(The Center Square) – Democrats announced a plan Monday to promote police officer recruitment that mirrors proposals of Gov. Tim Walz and Republicans.
House Majority Leader Ryan Winkler authored the bill, HF 3581, which was developed in consultation with the Minnesota Sheriff’s Association, Minnesota Chiefs of Police Association, and Minnesota Department of Public Safety. He said at a news conference announcing the bill that law enforcement leaders want to recruit officers who reflect the community, have a high social-emotional set of skills and are committed to community services, but they’re struggling to do that.
“[The bill] is built on the premise that Minnesota can recruit, can hire, can train and can retain the kinds of police officers who reflect our communities’ values,” Winkler said.
He said providing law enforcement leaders with candidates who have been carefully screened, before training, for commitment to public service and strong moral character, such as a service mindset and cultural competency, instead of having training open to everyone is ideal for addressing the shortage of police officers.
Department of Public Safety Assistant Commissioner Booker Hodges said at the conference that 58 Minnesota agencies, 25%, are seeking police officers. Considering the vacancy rates (about 1,350 officers) and an average annual graduation rate of 536 officers, it will take three years to fill the jobs, without considering upcoming retirements, he said. About 4% of the state’s police officers are people of color, he said.
“[This program] will allow us to have law enforcement agencies that are reflective of the communities they serve,” he said. “I can’t overstress enough: this bill, if passed, is a generational opportunity here for the state of Minnesota. … When they [Republicans, DFL, and Walz] agree on something that the state’s name is Minnesota and this is the state capitol, it’s time to put our money where our mouth is.”
Candidates would receive free tuition at a Minnesota state university for up to eight semesters, free law enforcement skills training, job placement assistance, a signing bonus, a stipend for living expenses and a retention bonus after 18 months of service. In exchange, they would have to achieve passing grades in the required courses, complete law enforcement skills training, make timely progress toward completing the program, pass the Minnesota peace officer licensure exam, and actively seek employment as a peace officer with a Minnesota law enforcement agency until they are employed. They would need to obtain full-time employment as a peace officer in Minnesota within six months of completing the program and work full-time as a peace officer for six years.
The commissioner would annually verify with the board that program graduates who have not fulfilled the total employment obligation are employed as a peace officer by a state law enforcement agency. The commissioner can approve employment in other public safety professions for program graduates. If they do not meet the program requirements and are not excused by the commissioner, the program participants must reimburse the state.

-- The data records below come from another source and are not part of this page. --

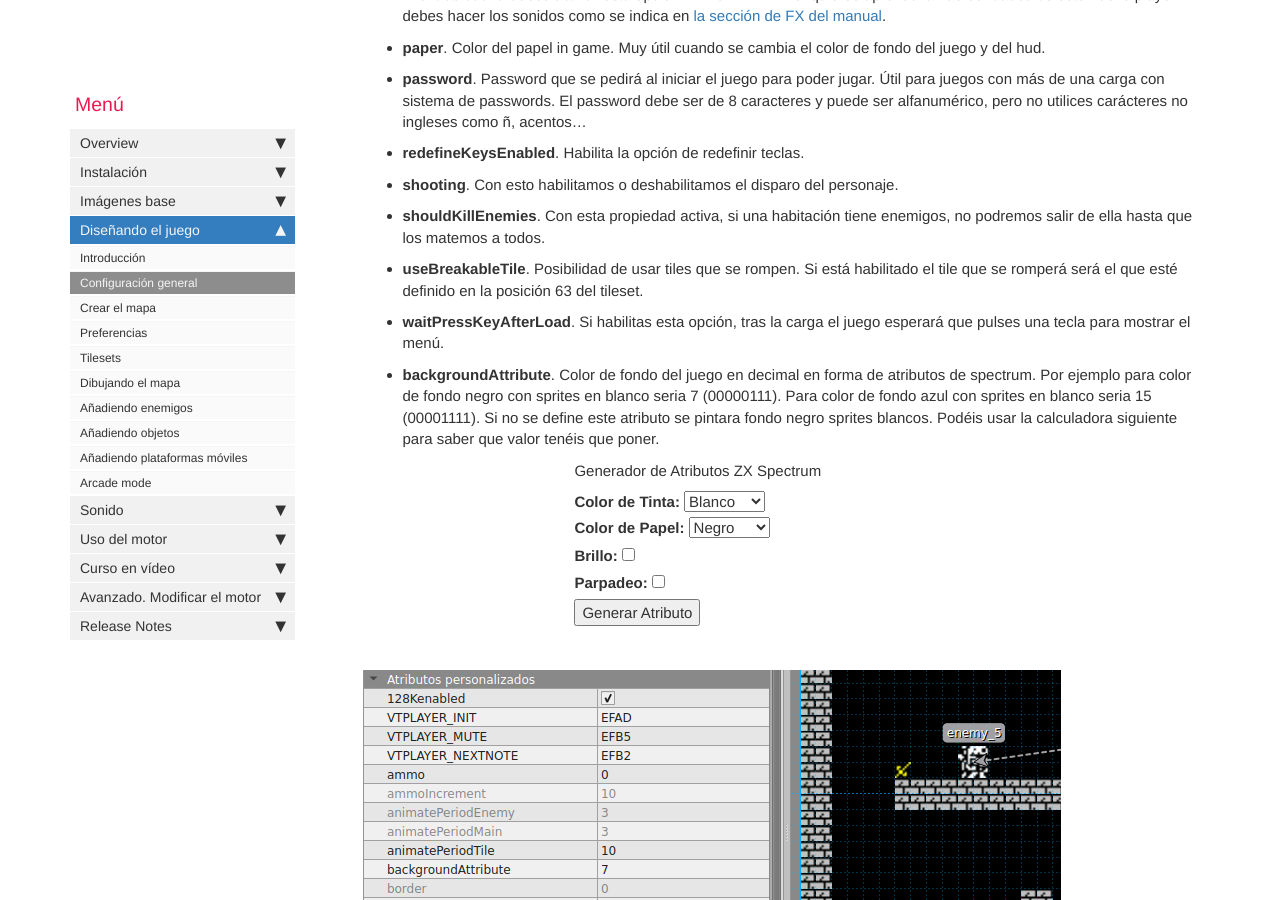
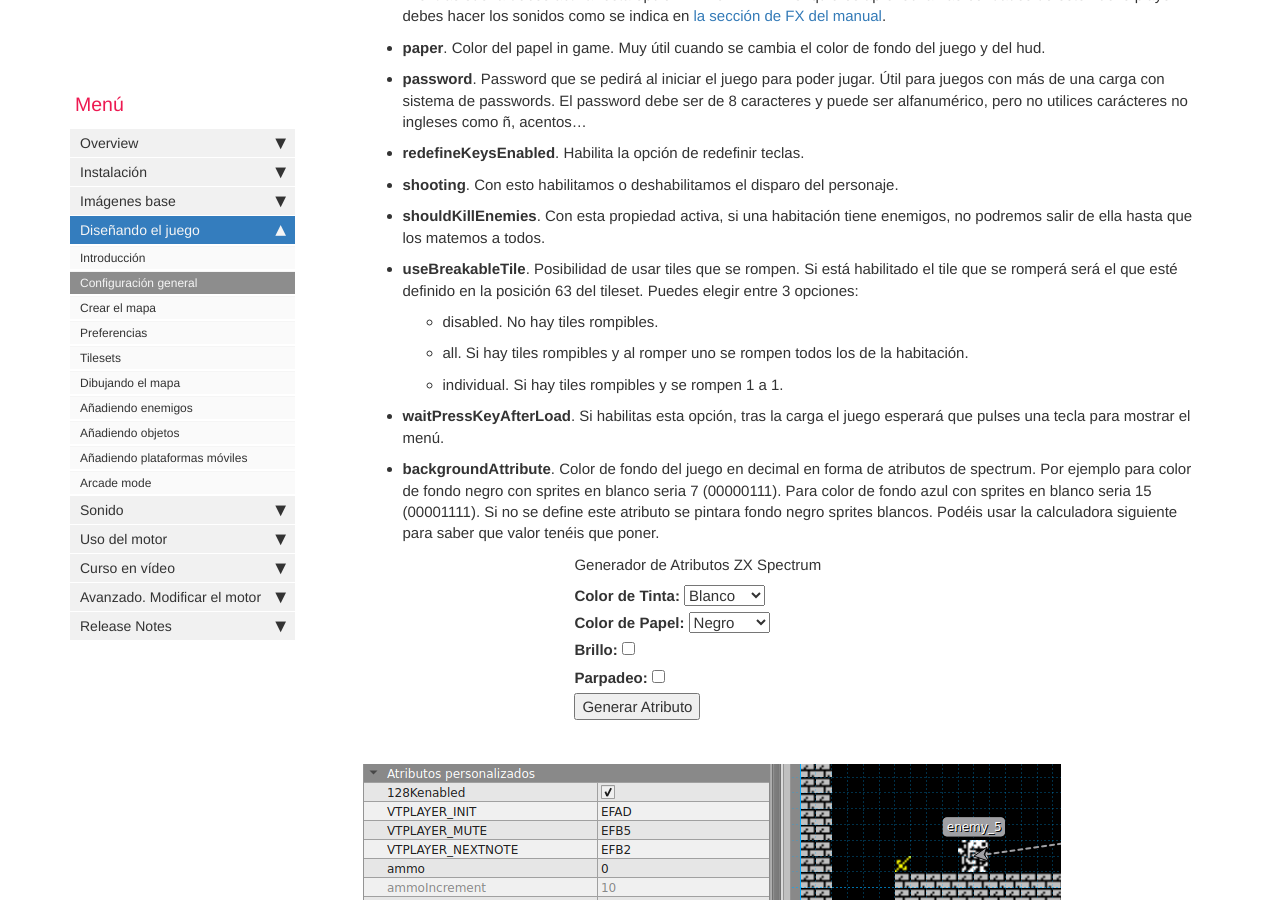
Before and after one commit to rtorralba/zx-game-maker-www, a Jekyll site: the page built from pages/mydoc/mydoc_tiled_general_configuration.md, in a window 1280 px wide and 900 px high, scrolled down 1662 px. Built offline with Jekyll 4.4.1, drawn with Linux system fonts in a browser that asks for light colours; comment, search, counter and statistics services are not loaded.

Commit message:
Add new enemy type "Sin retorno" and update general configuration options

```diff
--- a/pages/mydoc/mydoc_tiled_general_configuration.md
+++ b/pages/mydoc/mydoc_tiled_general_configuration.md
@@ -55,6 +55,10 @@
 * **shooting**. Con esto habilitamos o deshabilitamos el disparo del personaje.
 * **shouldKillEnemies**. Con esta propiedad activa, si una habitación tiene enemigos, no podremos salir de ella hasta que los matemos a todos.
 * **useBreakableTile**. Posibilidad de usar tiles que se rompen. Si está habilitado el tile que se romperá será el que esté definido en la posición 63 del tileset.
+Puedes elegir entre 3 opciones:
+    * disabled. No hay tiles rompibles.
+    * all. Si hay tiles rompibles y al romper uno se rompen todos los de la habitación.
+    * individual. Si hay tiles rompibles y se rompen 1 a 1.
 * **waitPressKeyAfterLoad**. Si habilitas esta opción, tras la carga el juego esperará que pulses una tecla para mostrar el menú.
 * **backgroundAttribute**. Color de fondo del juego en decimal en forma de atributos de spectrum. Por ejemplo para color de fondo negro con sprites en blanco seria 7 (00000111). Para color de fondo azul con sprites en blanco seria 15 (00001111). Si no se define este atributo se pintara fondo negro sprites blancos. Podéis usar la calculadora siguiente para saber que valor tenéis que poner.
 
```
Also changed, not shown: pages/mydoc/mydoc_tiled_adding_enemies.md (+6 -0 lines), images/spriteset_no_return.jpg (added).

It would cost $13 million to administer and establish the program in fiscal year 2023. The Department of Public Safety Commissioner would issue a $800,000 contract with a recruitment agency that would conduct outreach to candidates. The college scholarship program would receive $2.6 million and use some of that money to promote the program.
The commissioner would convene a selection committee to review applications. The committee would include representatives of all of Minnesota’s major law enforcement organizations and be chaired by the POST Board’s executive director.
The House Higher Education Committee will hear the bill at 3 p.m. Tuesday, Feb. 22.